My friends Eugene and Shusli (along with Red Willow) did a pilot for their new radio show Tillicum Wawa on KBOO and in it they interviewed me and my friend Eric Bernando about our Chinuk Wawa classes. We talk a bit at the begining and more later on. Also on the show is Robert Miller, a lawyer and law professor at Lewis and Clark College, author of “America, Discovered and Conquered.” Listen to the podcast here:
After listening, please send an e-mail Chris Merrick, KBOO’S program director and let him know that it was awesome!
Now that I’ve decided to make my living from teaching rewilding skills, I find myself in a conundrum. How much money do I charge for my classes? Can you really put a price on information that everyone needs in order to save the planet and live a good life? As it turns out I have found that, yes, you can.
Poseur Hipster Douchebag or Inner-Dimensional Reptilian Shape-Shifter?
I’ve had a couple people ask me lately if I “believe in aliens”. This subject used to fascinate me as a child. I read all about UFO’s, exhausting the school library and moving onto the public library. I even spotted a few of them hovering above my elementary school. I had a passion for anything paranormal. Later in life that translated more to the spiritual side and towards animism. These days I hardly think about aliens, so when someone asked me if I believed in them I had to think about it for a second.
Thursday September 9th in Bend, OR. I will be speaking about tending the wild and rewilding at the Real Food and Sustainability Conference, opening for Lierre Keith and later sitting on a panel. Check out the website here:
Wednesday September 15th, Portland OR. I’ll be doing a book reading at Reading Frenzy. ” Urban Scout will read from his book, teach a few rewilding tricks (like fire-by-friction, natural cordage, coiling baskets and mind-blowing sensory expansion), and wrap things up with a Q&A.”
This week I made a bone awl for my friend Leslie who lives in North Carolina. I also worked on sharpening my knives but I can’t seem to get a super sharp edge no matter how many times I run the knife along the sharpener, nor the angle that I hold the knife. I don’t understand why I can’t get these effing knives sharp. It would make sense if the knives themselves couldn’t hold an edge because of shitty forging, but I’ve tried even my best knives. Why can’t I get it right?!?
(Urban Scout circa 2001)
I recently finished reading Muses, Madmen and Prophets: Rethinking the History, Science and Meaning of Auditory Hallucination. I really enjoyed this book. Both because it gave me a broader understanding of hearing voices, but also because it reminded me of so many experiences in my own life of hearing things.
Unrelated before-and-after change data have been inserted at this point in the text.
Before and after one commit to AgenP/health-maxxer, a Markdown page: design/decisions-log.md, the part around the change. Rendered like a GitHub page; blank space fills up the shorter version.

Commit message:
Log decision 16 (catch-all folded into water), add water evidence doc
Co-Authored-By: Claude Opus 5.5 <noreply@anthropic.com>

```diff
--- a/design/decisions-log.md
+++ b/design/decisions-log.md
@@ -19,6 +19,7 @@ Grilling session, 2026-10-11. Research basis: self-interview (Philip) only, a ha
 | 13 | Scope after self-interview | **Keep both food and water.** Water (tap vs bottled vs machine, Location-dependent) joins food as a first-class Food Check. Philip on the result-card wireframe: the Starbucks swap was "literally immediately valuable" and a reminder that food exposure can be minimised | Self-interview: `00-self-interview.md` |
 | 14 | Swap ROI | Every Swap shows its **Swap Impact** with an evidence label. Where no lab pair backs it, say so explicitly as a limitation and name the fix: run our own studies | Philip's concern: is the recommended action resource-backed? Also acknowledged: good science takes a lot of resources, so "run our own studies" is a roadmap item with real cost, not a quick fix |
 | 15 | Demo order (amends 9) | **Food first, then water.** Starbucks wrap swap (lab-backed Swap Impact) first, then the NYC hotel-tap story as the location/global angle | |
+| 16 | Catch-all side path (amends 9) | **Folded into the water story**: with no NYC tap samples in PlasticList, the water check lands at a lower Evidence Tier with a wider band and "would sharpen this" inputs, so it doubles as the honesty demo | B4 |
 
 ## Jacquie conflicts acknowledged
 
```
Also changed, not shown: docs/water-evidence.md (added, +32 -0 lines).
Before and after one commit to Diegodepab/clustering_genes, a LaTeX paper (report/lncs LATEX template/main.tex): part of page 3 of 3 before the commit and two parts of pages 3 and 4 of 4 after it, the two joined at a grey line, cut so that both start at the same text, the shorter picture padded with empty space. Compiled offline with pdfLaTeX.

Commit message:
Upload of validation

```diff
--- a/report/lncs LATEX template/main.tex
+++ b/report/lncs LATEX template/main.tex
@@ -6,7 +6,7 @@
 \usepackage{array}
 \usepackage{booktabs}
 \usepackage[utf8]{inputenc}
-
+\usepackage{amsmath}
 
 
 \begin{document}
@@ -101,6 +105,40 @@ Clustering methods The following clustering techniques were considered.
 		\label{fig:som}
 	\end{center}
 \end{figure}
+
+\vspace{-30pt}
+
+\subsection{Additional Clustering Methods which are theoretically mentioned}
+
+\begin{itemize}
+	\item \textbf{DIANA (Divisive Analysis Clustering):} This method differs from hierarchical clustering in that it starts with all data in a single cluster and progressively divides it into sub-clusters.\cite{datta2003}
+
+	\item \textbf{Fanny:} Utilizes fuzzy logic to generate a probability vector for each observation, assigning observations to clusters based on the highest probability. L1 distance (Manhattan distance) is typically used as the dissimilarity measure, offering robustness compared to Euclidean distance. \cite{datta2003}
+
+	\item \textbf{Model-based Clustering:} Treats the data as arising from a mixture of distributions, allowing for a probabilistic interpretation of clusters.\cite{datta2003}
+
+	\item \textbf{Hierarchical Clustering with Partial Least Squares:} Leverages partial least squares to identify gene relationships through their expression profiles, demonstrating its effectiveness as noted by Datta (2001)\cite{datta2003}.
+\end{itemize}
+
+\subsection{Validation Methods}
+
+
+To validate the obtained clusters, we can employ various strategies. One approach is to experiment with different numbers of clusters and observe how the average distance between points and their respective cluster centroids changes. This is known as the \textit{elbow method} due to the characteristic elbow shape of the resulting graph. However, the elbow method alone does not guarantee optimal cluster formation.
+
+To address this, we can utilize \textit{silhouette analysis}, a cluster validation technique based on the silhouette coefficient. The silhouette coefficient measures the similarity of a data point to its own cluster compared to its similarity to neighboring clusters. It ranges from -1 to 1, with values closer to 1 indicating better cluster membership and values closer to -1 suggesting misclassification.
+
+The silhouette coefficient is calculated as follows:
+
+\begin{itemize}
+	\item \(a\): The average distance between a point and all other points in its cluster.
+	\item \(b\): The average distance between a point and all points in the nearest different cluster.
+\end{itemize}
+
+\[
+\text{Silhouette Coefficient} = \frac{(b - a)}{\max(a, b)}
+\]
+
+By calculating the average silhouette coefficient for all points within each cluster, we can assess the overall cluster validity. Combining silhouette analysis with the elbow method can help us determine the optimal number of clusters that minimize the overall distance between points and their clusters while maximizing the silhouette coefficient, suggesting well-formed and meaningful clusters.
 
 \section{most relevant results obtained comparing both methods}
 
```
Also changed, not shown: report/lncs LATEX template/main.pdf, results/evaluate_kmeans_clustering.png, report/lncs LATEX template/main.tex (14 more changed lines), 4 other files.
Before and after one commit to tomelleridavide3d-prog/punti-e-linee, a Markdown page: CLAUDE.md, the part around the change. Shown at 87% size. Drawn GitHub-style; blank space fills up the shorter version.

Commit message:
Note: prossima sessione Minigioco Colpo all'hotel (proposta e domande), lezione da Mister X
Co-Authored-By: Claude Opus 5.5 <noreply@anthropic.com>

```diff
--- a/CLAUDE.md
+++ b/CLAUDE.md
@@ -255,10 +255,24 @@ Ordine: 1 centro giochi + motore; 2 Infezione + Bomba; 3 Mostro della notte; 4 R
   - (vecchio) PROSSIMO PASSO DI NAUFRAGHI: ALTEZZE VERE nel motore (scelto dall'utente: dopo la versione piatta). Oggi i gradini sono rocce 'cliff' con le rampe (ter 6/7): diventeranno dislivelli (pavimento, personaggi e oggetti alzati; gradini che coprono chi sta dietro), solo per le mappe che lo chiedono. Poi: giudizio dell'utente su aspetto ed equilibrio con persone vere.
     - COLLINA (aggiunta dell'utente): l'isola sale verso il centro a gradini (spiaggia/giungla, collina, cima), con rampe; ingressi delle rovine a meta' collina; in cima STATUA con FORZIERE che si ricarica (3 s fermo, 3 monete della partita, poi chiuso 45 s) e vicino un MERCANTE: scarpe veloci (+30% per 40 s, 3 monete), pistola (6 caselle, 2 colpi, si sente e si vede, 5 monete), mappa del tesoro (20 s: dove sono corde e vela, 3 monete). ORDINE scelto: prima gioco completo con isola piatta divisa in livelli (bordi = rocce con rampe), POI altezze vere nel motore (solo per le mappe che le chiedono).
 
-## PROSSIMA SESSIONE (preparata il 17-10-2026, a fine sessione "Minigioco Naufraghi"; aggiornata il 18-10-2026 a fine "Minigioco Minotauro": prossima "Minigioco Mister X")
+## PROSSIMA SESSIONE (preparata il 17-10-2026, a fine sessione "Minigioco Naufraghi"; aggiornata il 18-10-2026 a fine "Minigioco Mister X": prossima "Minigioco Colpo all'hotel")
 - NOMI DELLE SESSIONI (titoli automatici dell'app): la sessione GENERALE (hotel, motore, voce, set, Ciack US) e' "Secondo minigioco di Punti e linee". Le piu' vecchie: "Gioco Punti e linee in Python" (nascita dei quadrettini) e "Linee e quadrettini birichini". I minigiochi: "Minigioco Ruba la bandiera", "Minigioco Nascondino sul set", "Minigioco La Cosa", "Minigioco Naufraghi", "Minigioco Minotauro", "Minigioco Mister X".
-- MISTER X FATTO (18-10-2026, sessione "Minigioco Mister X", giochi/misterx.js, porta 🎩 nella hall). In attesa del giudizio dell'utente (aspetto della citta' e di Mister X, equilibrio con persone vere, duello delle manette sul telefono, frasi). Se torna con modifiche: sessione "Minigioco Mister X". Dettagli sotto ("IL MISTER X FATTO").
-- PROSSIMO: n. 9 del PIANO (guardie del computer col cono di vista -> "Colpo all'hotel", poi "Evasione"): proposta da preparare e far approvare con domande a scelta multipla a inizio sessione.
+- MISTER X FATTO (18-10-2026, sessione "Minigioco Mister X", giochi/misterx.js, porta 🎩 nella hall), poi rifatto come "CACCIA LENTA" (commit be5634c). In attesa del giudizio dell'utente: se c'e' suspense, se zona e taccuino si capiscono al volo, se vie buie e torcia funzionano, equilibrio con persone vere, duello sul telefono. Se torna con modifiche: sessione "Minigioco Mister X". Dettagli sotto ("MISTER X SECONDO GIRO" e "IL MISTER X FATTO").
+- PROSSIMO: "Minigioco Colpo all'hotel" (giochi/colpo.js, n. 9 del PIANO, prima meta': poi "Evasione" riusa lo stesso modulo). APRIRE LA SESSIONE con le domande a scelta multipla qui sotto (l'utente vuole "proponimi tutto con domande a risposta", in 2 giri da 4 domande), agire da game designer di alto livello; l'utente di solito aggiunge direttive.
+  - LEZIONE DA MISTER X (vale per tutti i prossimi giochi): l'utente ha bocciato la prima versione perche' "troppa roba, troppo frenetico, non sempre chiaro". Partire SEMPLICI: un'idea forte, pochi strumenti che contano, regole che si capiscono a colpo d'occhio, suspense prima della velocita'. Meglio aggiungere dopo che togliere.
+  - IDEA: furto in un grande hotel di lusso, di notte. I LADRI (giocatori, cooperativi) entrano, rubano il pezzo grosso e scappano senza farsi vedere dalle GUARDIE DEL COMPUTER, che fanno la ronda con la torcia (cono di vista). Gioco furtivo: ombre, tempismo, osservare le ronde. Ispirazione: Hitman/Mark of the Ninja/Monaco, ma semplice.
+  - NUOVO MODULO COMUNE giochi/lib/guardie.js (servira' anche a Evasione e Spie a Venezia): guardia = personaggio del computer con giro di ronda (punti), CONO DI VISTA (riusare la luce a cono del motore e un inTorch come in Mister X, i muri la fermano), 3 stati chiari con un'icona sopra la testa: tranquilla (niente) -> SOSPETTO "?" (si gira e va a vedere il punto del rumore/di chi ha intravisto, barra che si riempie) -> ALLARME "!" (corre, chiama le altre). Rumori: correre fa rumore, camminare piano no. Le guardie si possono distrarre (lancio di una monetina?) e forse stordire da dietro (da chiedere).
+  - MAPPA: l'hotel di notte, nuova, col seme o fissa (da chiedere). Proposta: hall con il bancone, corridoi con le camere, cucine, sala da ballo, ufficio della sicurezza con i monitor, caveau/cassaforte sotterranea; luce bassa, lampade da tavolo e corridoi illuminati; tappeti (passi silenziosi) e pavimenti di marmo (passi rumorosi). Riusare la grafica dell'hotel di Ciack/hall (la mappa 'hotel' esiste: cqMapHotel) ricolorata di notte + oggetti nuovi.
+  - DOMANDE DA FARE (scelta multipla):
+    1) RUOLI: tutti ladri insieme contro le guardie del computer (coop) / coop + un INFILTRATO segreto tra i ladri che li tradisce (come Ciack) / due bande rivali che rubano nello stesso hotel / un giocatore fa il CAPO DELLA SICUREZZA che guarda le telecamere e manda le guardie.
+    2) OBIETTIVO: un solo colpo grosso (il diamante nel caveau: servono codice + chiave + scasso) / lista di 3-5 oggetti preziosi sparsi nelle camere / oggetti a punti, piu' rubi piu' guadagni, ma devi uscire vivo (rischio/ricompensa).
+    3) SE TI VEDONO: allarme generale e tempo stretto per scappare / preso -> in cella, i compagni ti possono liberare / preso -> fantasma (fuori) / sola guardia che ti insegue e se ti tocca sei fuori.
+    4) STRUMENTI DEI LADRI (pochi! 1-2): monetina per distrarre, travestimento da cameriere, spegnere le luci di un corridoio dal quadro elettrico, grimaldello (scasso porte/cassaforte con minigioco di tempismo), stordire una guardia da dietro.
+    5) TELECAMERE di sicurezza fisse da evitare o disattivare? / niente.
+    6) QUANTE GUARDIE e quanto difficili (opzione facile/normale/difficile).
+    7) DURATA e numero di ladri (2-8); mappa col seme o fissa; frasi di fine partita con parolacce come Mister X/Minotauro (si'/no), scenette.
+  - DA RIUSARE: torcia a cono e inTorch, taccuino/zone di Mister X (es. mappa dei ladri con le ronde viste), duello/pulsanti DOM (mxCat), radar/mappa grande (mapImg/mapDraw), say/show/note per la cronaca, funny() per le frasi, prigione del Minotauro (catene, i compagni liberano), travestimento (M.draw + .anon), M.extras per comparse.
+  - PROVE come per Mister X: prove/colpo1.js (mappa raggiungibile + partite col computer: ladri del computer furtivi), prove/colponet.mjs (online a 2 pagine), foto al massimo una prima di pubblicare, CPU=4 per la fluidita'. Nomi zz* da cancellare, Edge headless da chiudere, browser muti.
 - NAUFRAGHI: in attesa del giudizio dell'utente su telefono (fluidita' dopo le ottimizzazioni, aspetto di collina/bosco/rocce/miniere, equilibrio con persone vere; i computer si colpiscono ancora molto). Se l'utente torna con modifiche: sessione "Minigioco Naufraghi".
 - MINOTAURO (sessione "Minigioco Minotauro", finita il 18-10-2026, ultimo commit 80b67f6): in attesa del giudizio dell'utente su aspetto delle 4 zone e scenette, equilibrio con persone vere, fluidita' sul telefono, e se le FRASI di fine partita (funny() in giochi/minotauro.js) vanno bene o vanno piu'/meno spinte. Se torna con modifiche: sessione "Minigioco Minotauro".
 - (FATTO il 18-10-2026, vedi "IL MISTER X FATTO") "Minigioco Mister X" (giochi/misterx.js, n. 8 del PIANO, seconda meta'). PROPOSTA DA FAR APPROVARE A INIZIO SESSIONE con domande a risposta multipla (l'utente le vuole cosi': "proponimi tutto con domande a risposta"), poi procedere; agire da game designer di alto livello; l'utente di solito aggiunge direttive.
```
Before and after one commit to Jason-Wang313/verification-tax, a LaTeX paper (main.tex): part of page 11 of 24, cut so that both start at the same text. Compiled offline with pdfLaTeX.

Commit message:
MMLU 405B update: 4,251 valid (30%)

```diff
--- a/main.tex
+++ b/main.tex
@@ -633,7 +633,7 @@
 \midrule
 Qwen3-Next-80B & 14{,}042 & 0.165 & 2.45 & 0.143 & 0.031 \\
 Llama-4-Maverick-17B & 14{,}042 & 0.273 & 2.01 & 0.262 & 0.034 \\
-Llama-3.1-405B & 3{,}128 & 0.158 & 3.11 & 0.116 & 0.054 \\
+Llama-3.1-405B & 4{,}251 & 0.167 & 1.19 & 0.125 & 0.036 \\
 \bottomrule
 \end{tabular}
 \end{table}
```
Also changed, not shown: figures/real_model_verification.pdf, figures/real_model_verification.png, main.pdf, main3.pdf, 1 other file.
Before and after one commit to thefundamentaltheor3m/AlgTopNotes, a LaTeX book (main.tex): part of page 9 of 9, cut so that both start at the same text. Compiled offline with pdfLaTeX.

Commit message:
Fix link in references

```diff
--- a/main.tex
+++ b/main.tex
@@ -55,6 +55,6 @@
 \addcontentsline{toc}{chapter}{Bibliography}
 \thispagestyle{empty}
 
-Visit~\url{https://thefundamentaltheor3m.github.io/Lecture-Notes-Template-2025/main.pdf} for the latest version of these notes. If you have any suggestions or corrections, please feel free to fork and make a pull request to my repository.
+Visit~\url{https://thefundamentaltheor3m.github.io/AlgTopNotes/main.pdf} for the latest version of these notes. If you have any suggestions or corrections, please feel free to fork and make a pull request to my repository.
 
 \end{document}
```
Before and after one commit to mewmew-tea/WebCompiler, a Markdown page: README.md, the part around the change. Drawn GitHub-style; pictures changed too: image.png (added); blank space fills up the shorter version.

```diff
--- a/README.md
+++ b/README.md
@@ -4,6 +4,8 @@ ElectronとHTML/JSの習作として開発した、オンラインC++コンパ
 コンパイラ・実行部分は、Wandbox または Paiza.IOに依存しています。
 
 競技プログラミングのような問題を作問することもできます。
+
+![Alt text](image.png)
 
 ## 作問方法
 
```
The internet feels rather lonely for a philosophical rewilder at the moment. The redirection of rewilding heavy hitters Jason Godesky and Willem Larsen into personal rewilding projects has seen a huge wealth of philosophy and the marketing of rewilding diminish. Rewild.info sits rather inactive even after switching back to its older, more familiar face. While in real life I see Willem everyday and have rewild camp every Sunday… I have to say life online feels rather lonely.
Gabe, a commenter on my blog, asked me this:
Scout, and others who are identifying “community” as a key missing component in our collective journey toward rewilding, I ask you: how can we (rewild-minded folks) live INSIDE the system now, and in satisfying numbers, and create the community we need to, if not live outside the system for legit fear of getting murdered en masse, offer support to one another on a day-to-day level? I’m talking about intentional community. I’m not talking about a final cultural solution – I’m talking about a solid step in the right direction; toward community. Anyone? Why are we not living in community now? Are we addicted to isolation?
In the past couple of weeks I killed my first mammals. One, a rat I trapped without watching die, which felt strange and distant. For a deeper understanding of killing, I killed a rabbit at a rabbit slaughtering and butchering class this last week. I’ve often written about how I don’t see a difference in the killing of plants or animals. That both deserve equal respect. However, killing these mammals both changed and solidified my emotional experience and logical interpretation of killing.